The fast food chain Subway has created a special corporation in the Middle East to negotiate bulk contracts with its suppliers on behalf of the region's more than 200 restaurants, in an attempt to cut costs.
Marwan al Hamar, the UAE development agent for Subway, said the Middle East Independent Purchasing Co-operative (MEIPC), which was established last May, is a non-profit organisation, with the sole purpose of dealing with the restaurant chain's suppliers, says.
The move is aimed at reducing overall costs by securing longer-term supply agreements and avoiding steep price rises for commodities such as flour.
"We can set the prices for six months, sometimes for a year or two, and that protects the franchisee from all the fluctuations in the costs." Mr al Hamar said.
It is a timely move, given the steep rise in worldwide commodity prices in the past six months. After reaching record-high prices in 2008 prices for foodstuffs slipped, according to the UN's Food and Agriculture Organisation.

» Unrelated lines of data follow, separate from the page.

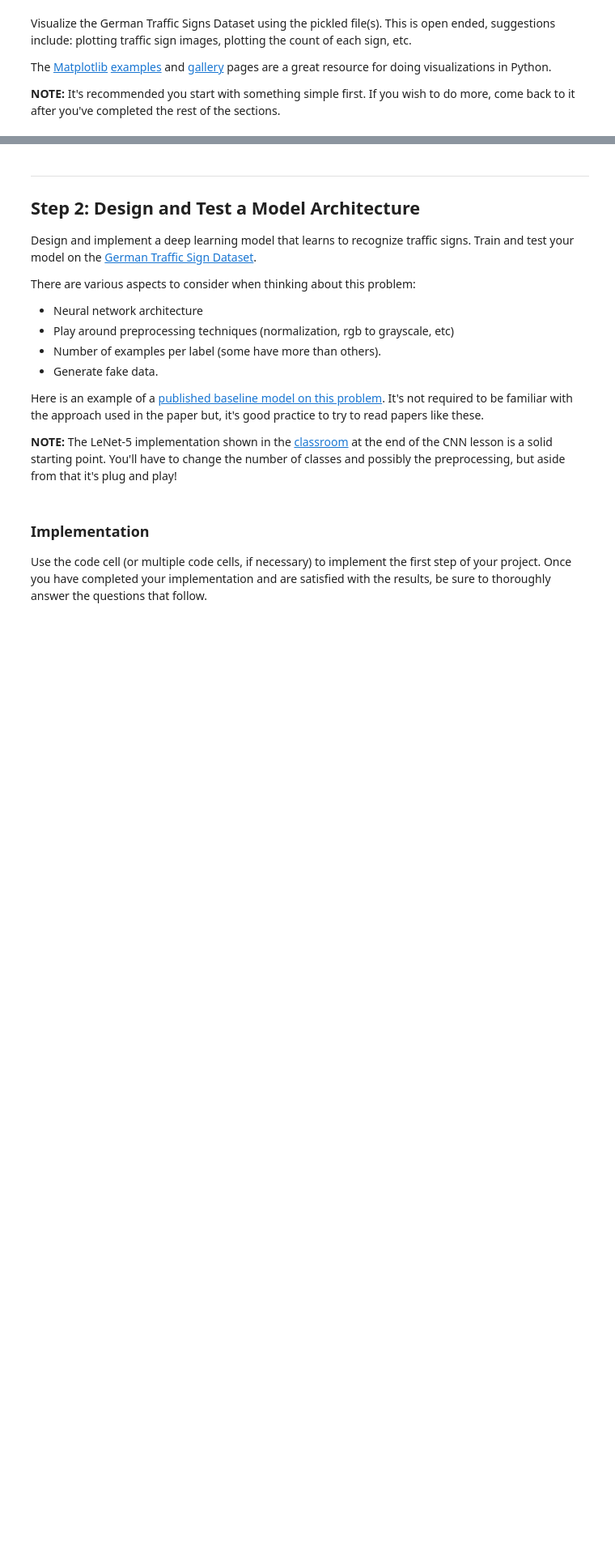
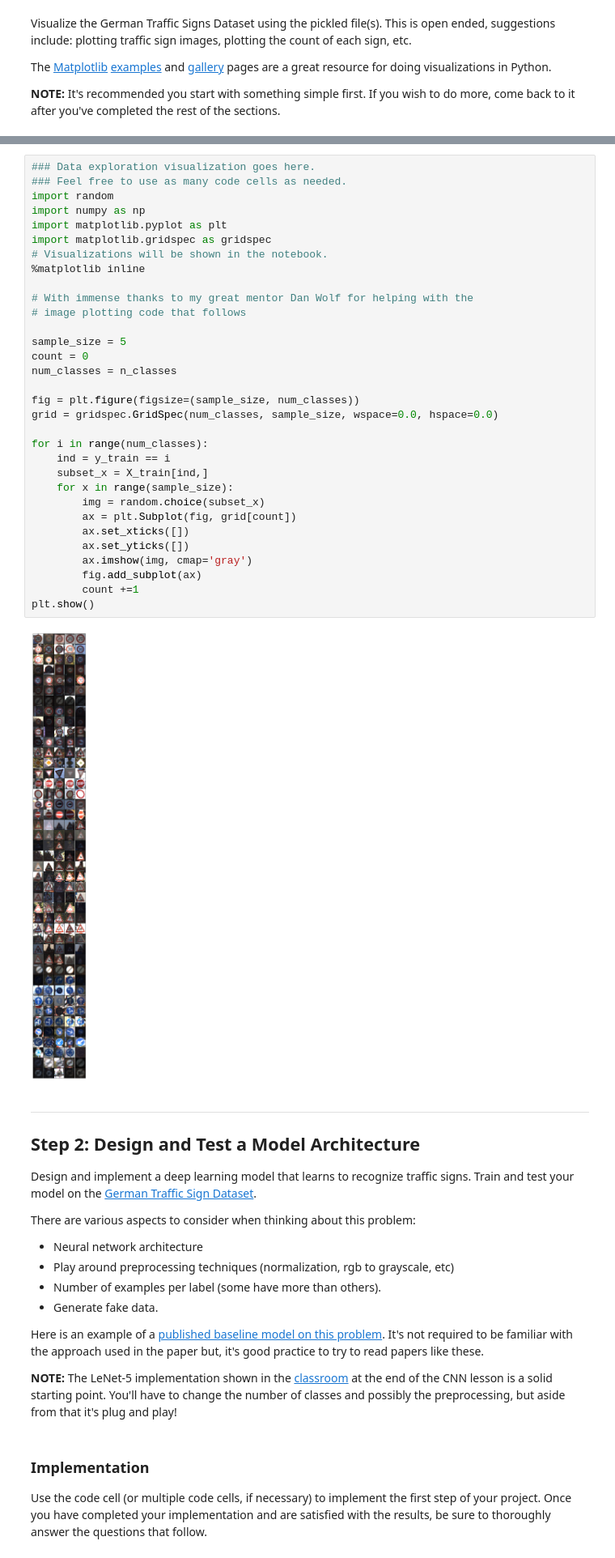
Before and after one commit to rastringer/Traffic-Sign-Classifier, a Jupyter notebook: Traffic_Sign_Classifier.ipynb, the cells around one changed output, grey strips where cells are left out. Shown at 81% size. Drawn from its saved outputs; the diff is of its cells as text; blank space fills up the shorter version.

```diff
--- a/Traffic_Sign_Classifier.ipynb
+++ b/Traffic_Sign_Classifier.ipynb
@@ -136,3 +98,37 @@ for i in range(1, 10):
+# %%
+### Data exploration visualization goes here.
+### Feel free to use as many code cells as needed.
+import random
+import numpy as np
+import matplotlib.pyplot as plt
+import matplotlib.gridspec as gridspec
+# Visualizations will be shown in the notebook.
+%matplotlib inline
+
+# With immense thanks to my great mentor Dan Wolf for helping with the
+# image plotting code that follows
+
+sample_size = 5
+count = 0
+num_classes = n_classes
+
+fig = plt.figure(figsize=(sample_size, num_classes))
+grid = gridspec.GridSpec(num_classes, sample_size, wspace=0.0, hspace=0.0)
+
+for i in range(num_classes):
+    ind = y_train == i
+    subset_x = X_train[ind,]
+    for x in range(sample_size):
+        img = random.choice(subset_x)
+        ax = plt.Subplot(fig, grid[count])
+        ax.set_xticks([])
+        ax.set_yticks([])
+        ax.imshow(img, cmap='gray')
+        fig.add_subplot(ax)
+        count +=1
+plt.show()
+# %% [output]
+[figure, added]
 # %% [markdown]
 ----
 
```
Also changed, not shown: parts of 28 cells of this notebook, 17 other files.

Its index, which takes into account meat, dairy, cereals, oils and sugar, fell almost 35 per cent to 139 in February last year from 213.5 in June 2008.
Since then it has risen 42 per cent to 197.1 last month. The price of wheat, in particular, has surged because of drought in exporting countries and a ban on wheat exports by Russia.
The benchmark US wheat price averaged US$291 a tonne, 37 per cent higher than it was a year ago and 60 per cent higher than at the start of the season in July, the Food and Agriculture Organisation says.
"International prices of nearly all the commodities included in the index rose but in particular sugar, soybeans and coarse grains," it said in this month's global food price monitor report. Europe and North America have had their own purchasing co-operative for some time, but until now franchisees in the Middle East had to negotiate on their own or on a country-wide basis.
Mr al Hamar said he used to negotiate with suppliers on behalf of the 100 Subway shops in the UAE, but the new purchasing co-operative should be able to procure even better prices.
"Informally, we did it to the best of our abilities," he said. "Now we've got professional buyers that do this for a living."
There are now 250 Subway shops across the GCC region as well as others in Lebanon, Jordan and Egypt, but Mr al Hamar expects this number to reach 500 by 2015. In the UAE alone, the company aims to reach 200 stores in the next five years, he said.
It is a lofty target given that the population growth in the UAE has slowed. But Mr al Hamar is banking that the spending power of the UAE will grow over the next five years.
"If you look at the population growth in the past 10 years, the major part of that population growth came from labourers who were building all those beautiful buildings you are looking at," he said.
"Burj Khalifa had 12,000 people, at one point, building it. They're gone. Now we have replaced that 12,000 with maybe 1,000 people.
"You're putting in people who are probably going to be middle class, white-collar workers, who are going to have a decent income. And that's really going to bring up the UAE once that happens."